SOURCE RECORDS:

════════════════════

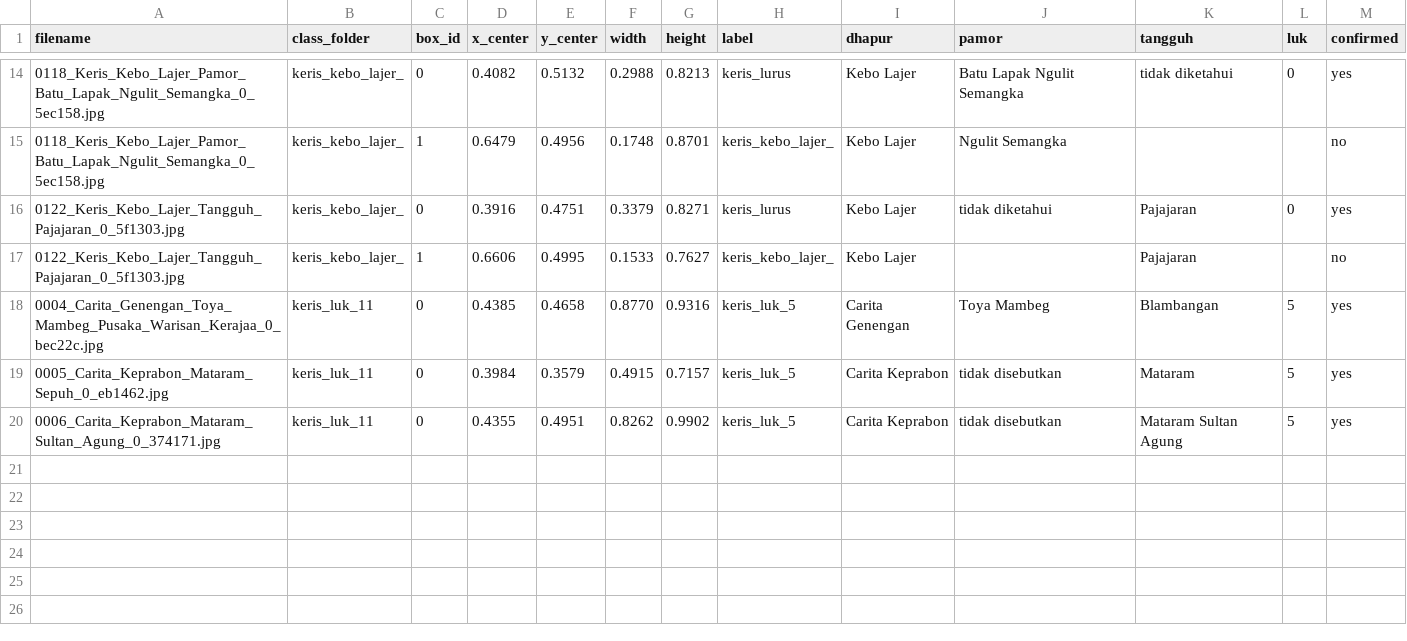
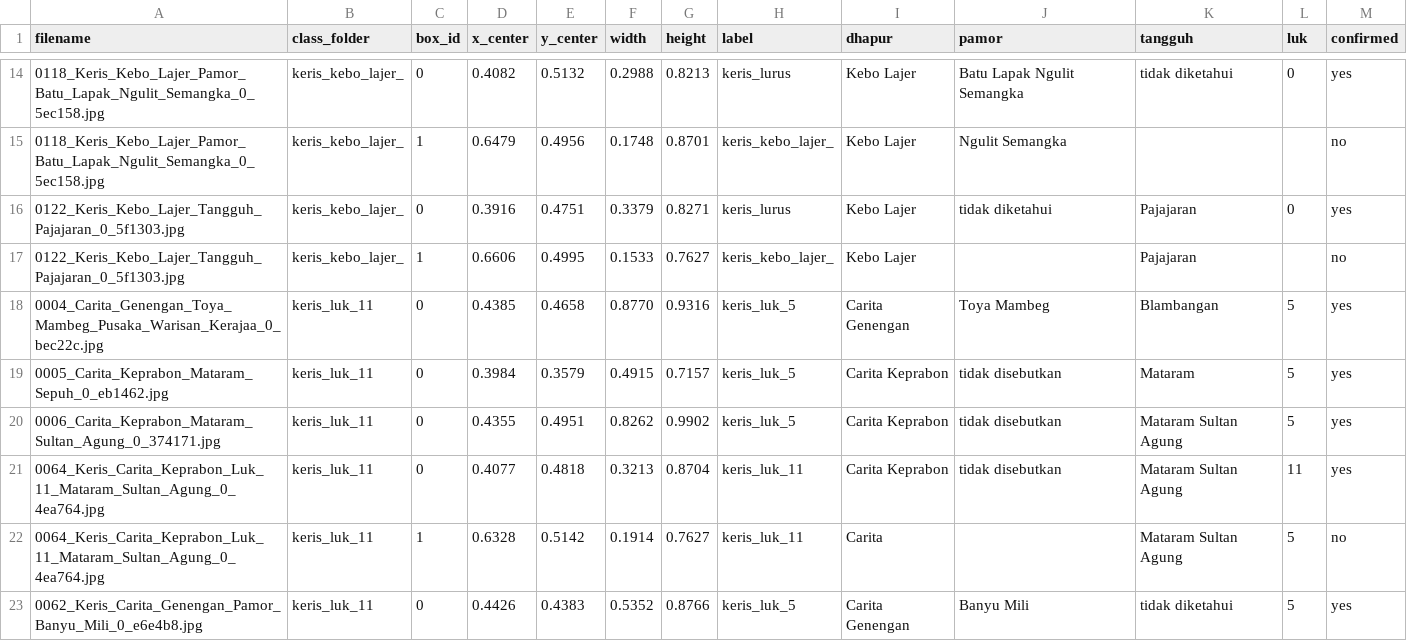
Before and after one commit to moh-affan/kris-detection-yolov26, a CSV file: dataset_keris/metadata/dataset_keris_metadata.csv, drawn as a sheet; only a part is shown, gaps mark what is left out; the diff names each change by its address in the sheet, - before the commit and + after, or states it on an @@ line.

Commit message:
feat: add new kris detection labels and update annotations database and metadata file

```diff
--- a/dataset_keris/metadata/dataset_keris_metadata.csv
+++ b/dataset_keris/metadata/dataset_keris_metadata.csv
+row 21: 0064_Keris_Carita_Keprabon_Luk_11_Mataram_Sultan_Agung_0_4ea764.jpg | keris_luk_11 | 0 | 0.4077 | 0.4818 | 0.3213 | 0.8704 | keris_luk_11 | Carita Keprabon | tidak disebutkan | Mataram Sultan Agung | 11 | yes
+row 22: 0064_Keris_Carita_Keprabon_Luk_11_Mataram_Sultan_Agung_0_4ea764.jpg | keris_luk_11 | 1 | 0.6328 | 0.5142 | 0.1914 | 0.7627 | keris_luk_11 | Carita |  | Mataram Sultan Agung | 5 | no
+row 23: 0062_Keris_Carita_Genengan_Pamor_Banyu_Mili_0_e6e4b8.jpg | keris_luk_11 | 0 | 0.4426 | 0.4383 | 0.5352 | 0.8766 | keris_luk_5 | Carita Genengan | Banyu Mili | tidak diketahui | 5 | yes
```
Also changed, not shown: 3 other files.
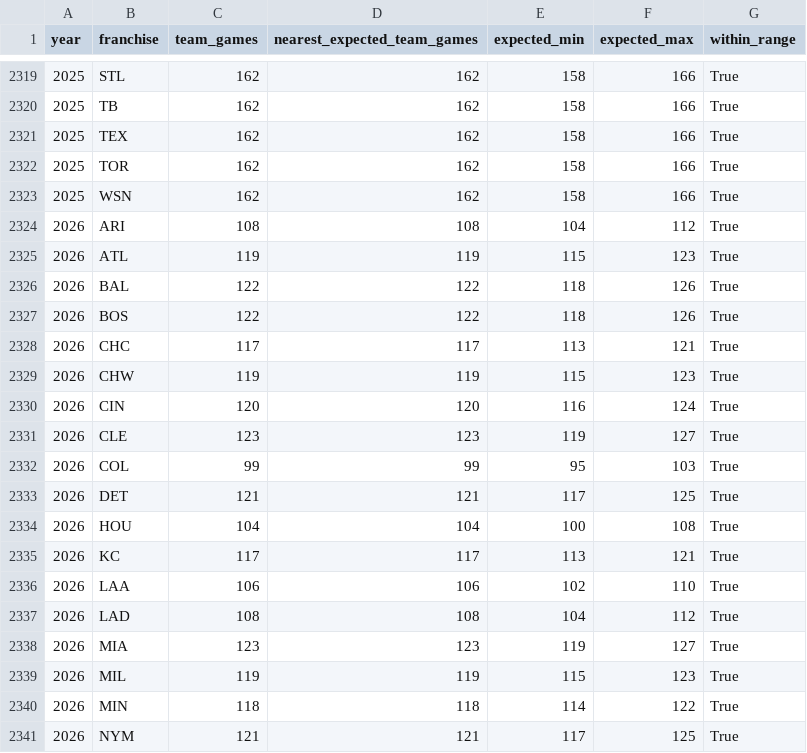
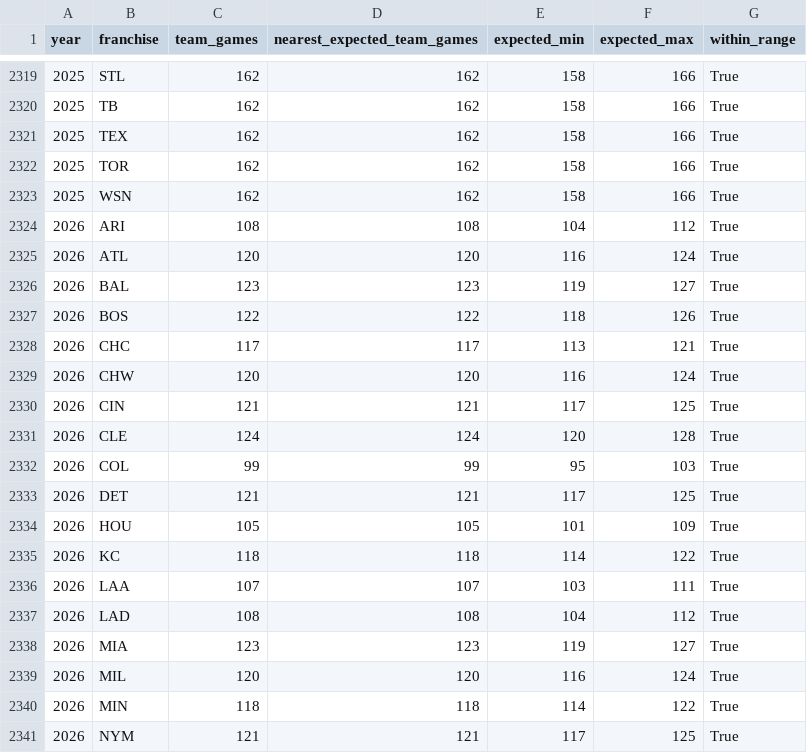
Before and after one commit to JacobPilawa/box_scorigami, a CSV file: validation/team_games_by_year.csv, drawn as a sheet; only a part is shown, gaps mark what is left out; the diff covers the shown part only.

```diff
--- a/validation/team_games_by_year.csv
+++ b/validation/team_games_by_year.csv
@@ -2324,17 +2324,17 @@ year,franchise,team_games,nearest_expected_team_games,expected_min,expected_max,
 2026,ARI,108,108,104,112,True
-2026,ATL,119,119,115,123,True
-2026,BAL,122,122,118,126,True
+2026,ATL,120,120,116,124,True
+2026,BAL,123,123,119,127,True
 2026,BOS,122,122,118,126,True
 2026,CHC,117,117,113,121,True
-2026,CHW,119,119,115,123,True
-2026,CIN,120,120,116,124,True
-2026,CLE,123,123,119,127,True
+2026,CHW,120,120,116,124,True
+2026,CIN,121,121,117,125,True
+2026,CLE,124,124,120,128,True
 2026,COL,99,99,95,103,True
 2026,DET,121,121,117,125,True
-2026,HOU,104,104,100,108,True
-2026,KC,117,117,113,121,True
-2026,LAA,106,106,102,110,True
+2026,HOU,105,105,101,109,True
+2026,KC,118,118,114,122,True
+2026,LAA,107,107,103,111,True
 2026,LAD,108,108,104,112,True
 2026,MIA,123,123,119,127,True
-2026,MIL,119,119,115,123,True
+2026,MIL,120,120,116,124,True
 2026,MIN,118,118,114,122,True
```
Also changed, not shown: 2 added rows, 2 removed rows and 25 edited cells elsewhere in this file, validation/franchise_combo_tracking.csv, validation/games_by_year.csv, 31 other files.
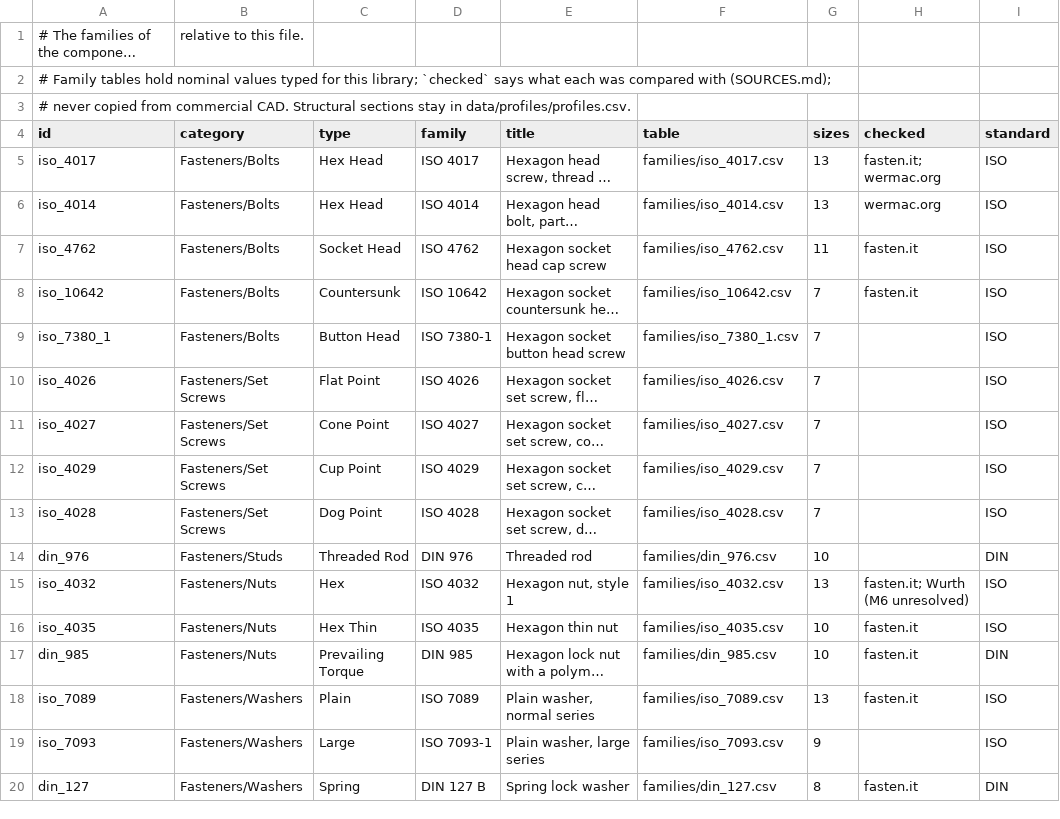
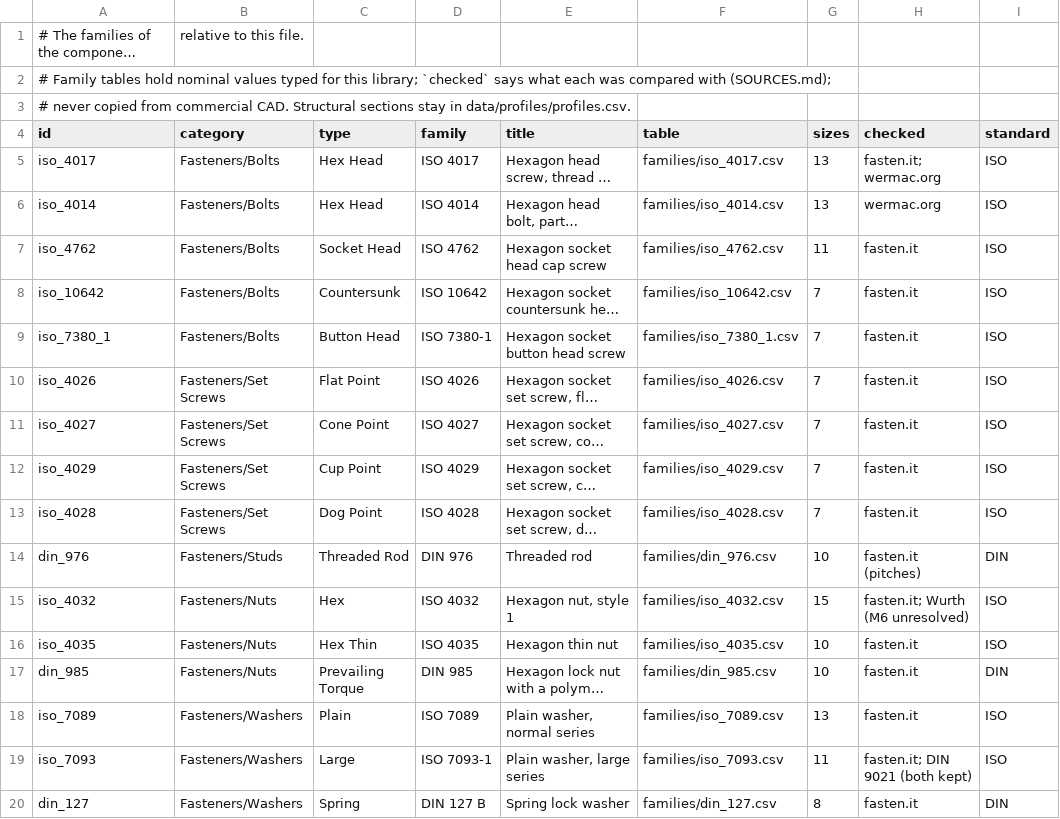
Before and after one commit to velog/3dCadCraft, a CSV file: data/components/families.csv, drawn as a sheet; only a part is shown; long unchanged cells end in …; the diff covers the shown part only; the diff names each change by its address in the sheet, - before the commit and + after, or states it on an @@ line.

```diff
--- a/data/components/families.csv
+++ b/data/components/families.csv
-H9:H13 (checked): (empty)
+H9:H13 (checked): fasten.it
-H14 (checked): (empty)
+H14 (checked): fasten.it (pitches)
-G15 (sizes): 13
+G15 (sizes): 15
-G19 (sizes): 9
+G19 (sizes): 11
-H19 (checked): (empty)
+H19 (checked): fasten.it; DIN 9021 (both kept)
```
Also changed, not shown: 50 edited cells elsewhere in this file, data/components/families/bearing_r.csv, data/components/families/din_1587.csv, 51 other files.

════════════════════

A faithful copy is needed: reproduce all of the data above, leaving the pictures out.

Before and after one commit to moh-affan/kris-detection-yolov26, a CSV file: dataset_keris/metadata/dataset_keris_metadata.csv, drawn as a sheet; only a part is shown, gaps mark what is left out; the diff names each change by its address in the sheet, - before the commit and + after, or states it on an @@ line.

Commit message:
feat: add new kris detection labels and update annotations database and metadata file

```diff
--- a/dataset_keris/metadata/dataset_keris_metadata.csv
+++ b/dataset_keris/metadata/dataset_keris_metadata.csv
+row 21: 0064_Keris_Carita_Keprabon_Luk_11_Mataram_Sultan_Agung_0_4ea764.jpg | keris_luk_11 | 0 | 0.4077 | 0.4818 | 0.3213 | 0.8704 | keris_luk_11 | Carita Keprabon | tidak disebutkan | Mataram Sultan Agung | 11 | yes
+row 22: 0064_Keris_Carita_Keprabon_Luk_11_Mataram_Sultan_Agung_0_4ea764.jpg | keris_luk_11 | 1 | 0.6328 | 0.5142 | 0.1914 | 0.7627 | keris_luk_11 | Carita |  | Mataram Sultan Agung | 5 | no
+row 23: 0062_Keris_Carita_Genengan_Pamor_Banyu_Mili_0_e6e4b8.jpg | keris_luk_11 | 0 | 0.4426 | 0.4383 | 0.5352 | 0.8766 | keris_luk_5 | Carita Genengan | Banyu Mili | tidak diketahui | 5 | yes
```
Also changed, not shown: 3 other files.
Before and after one commit to JacobPilawa/box_scorigami, a CSV file: validation/team_games_by_year.csv, drawn as a sheet; only a part is shown, gaps mark what is left out; the diff covers the shown part only.

```diff
--- a/validation/team_games_by_year.csv
+++ b/validation/team_games_by_year.csv
@@ -2324,17 +2324,17 @@ year,franchise,team_games,nearest_expected_team_games,expected_min,expected_max,
 2026,ARI,108,108,104,112,True
-2026,ATL,119,119,115,123,True
-2026,BAL,122,122,118,126,True
+2026,ATL,120,120,116,124,True
+2026,BAL,123,123,119,127,True
 2026,BOS,122,122,118,126,True
 2026,CHC,117,117,113,121,True
-2026,CHW,119,119,115,123,True
-2026,CIN,120,120,116,124,True
-2026,CLE,123,123,119,127,True
+2026,CHW,120,120,116,124,True
+2026,CIN,121,121,117,125,True
+2026,CLE,124,124,120,128,True
 2026,COL,99,99,95,103,True
 2026,DET,121,121,117,125,True
-2026,HOU,104,104,100,108,True
-2026,KC,117,117,113,121,True
-2026,LAA,106,106,102,110,True
+2026,HOU,105,105,101,109,True
+2026,KC,118,118,114,122,True
+2026,LAA,107,107,103,111,True
 2026,LAD,108,108,104,112,True
 2026,MIA,123,123,119,127,True
-2026,MIL,119,119,115,123,True
+2026,MIL,120,120,116,124,True
 2026,MIN,118,118,114,122,True
```
Also changed, not shown: 2 added rows, 2 removed rows and 25 edited cells elsewhere in this file, validation/franchise_combo_tracking.csv, validation/games_by_year.csv, 31 other files.
Before and after one commit to velog/3dCadCraft, a CSV file: data/components/families.csv, drawn as a sheet; only a part is shown; long unchanged cells end in …; the diff covers the shown part only; the diff names each change by its address in the sheet, - before the commit and + after, or states it on an @@ line.

```diff
--- a/data/components/families.csv
+++ b/data/components/families.csv
-H9:H13 (checked): (empty)
+H9:H13 (checked): fasten.it
-H14 (checked): (empty)
+H14 (checked): fasten.it (pitches)
-G15 (sizes): 13
+G15 (sizes): 15
-G19 (sizes): 9
+G19 (sizes): 11
-H19 (checked): (empty)
+H19 (checked): fasten.it; DIN 9021 (both kept)
```
Also changed, not shown: 50 edited cells elsewhere in this file, data/components/families/bearing_r.csv, data/components/families/din_1587.csv, 51 other files.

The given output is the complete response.